Many “born-again hip hop purists” claim that they are fans of New York hip hop. If so, why is Brownsville’s own Ka not mentioned in most people’s top 10 list of the best MC’s out of New York today? Maybe it’s because he is not focused on the glory. Well, one thing that I can say for sure is that The Night’s Gambit is a patient and dark piece of artistry that is hard to ignore. On this album, Ka expands on his craft even more from his previous LP, Grief Pedigree and evolves into a street artist that has found somewhat of an inner sanction.
The most notable thing about Ka is his delivery. He is not exactly sporadic or “in your face, trying to captivate the audience with an eccentric character. Instead, he is calm, meditative and monotone, although, far from boring. Ka opts for his words to do all of the talking, without any other distractions that may sway the listener into a wondrous territory, a skill that I believe many MC’s lack in today’s game. This patience allows lines such as “Prepping the day like it’s the last night of feeding/Figured the fast route since we’ve been cast out of Eden to shine through. To be completely honest, this kind of hip-hop is the equivalent to Slint’s Spiderland in the since that a lot is brought to light, due to the fact that the bare bones are presented to you.

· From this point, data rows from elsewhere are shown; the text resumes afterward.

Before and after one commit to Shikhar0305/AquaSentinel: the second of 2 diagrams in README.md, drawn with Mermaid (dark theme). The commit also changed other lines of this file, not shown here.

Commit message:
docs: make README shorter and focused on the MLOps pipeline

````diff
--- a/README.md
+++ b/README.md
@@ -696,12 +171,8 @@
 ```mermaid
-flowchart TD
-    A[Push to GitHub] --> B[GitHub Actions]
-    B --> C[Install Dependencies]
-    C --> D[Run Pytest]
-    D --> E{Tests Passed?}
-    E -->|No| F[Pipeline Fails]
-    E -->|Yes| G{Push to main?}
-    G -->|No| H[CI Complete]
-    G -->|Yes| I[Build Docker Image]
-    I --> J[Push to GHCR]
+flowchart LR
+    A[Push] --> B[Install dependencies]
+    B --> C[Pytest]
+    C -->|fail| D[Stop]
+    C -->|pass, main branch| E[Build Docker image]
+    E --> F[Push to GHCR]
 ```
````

The stripped down nature of the album even leaks into the production, which makes the album feel like a spoken word project at times. Like on the track “Peace Akhi, which features these bongos that lay gently in the mix, giving the song a nice juxtaposition between being primal and being street. “Nothing Is is one of my favorites instrumentals on the entire album; it sounds like it samples a 70’s movie score or a soul track. The sound is so simple, yet it is elegant. It is not overly bombastic or grandiose and it does not delve into the nostalgia of 90’s boom-bap. The track feels like it is something that belongs exclusively to Ka. This shows that the man knows his history, along with the last cut on the album, “Off the Record.
If you are just getting into hip-hop and you are looking for a reference point as far as “classic albums are concerned, listen to this song. Ka mentions everything: Ready to Die, Illmatic, Enta Da Stage and even O.C. (Jewelz!!). To be honest, I cannot complain about this album. I wish the production was a little bit more adventurous at points, although I believe anything too far out would distract one from Ka’s messages. Who am I to ask for that? It is clear that on The Night’s Gambit, Ka cared about the ART of emceeing, even before Kendrick’s verse.
Favorite Tracks: “Jungle, “Nothing Is, “Off the Record
Not-So-Favorite Tracks: “I’m Ready, “Our Father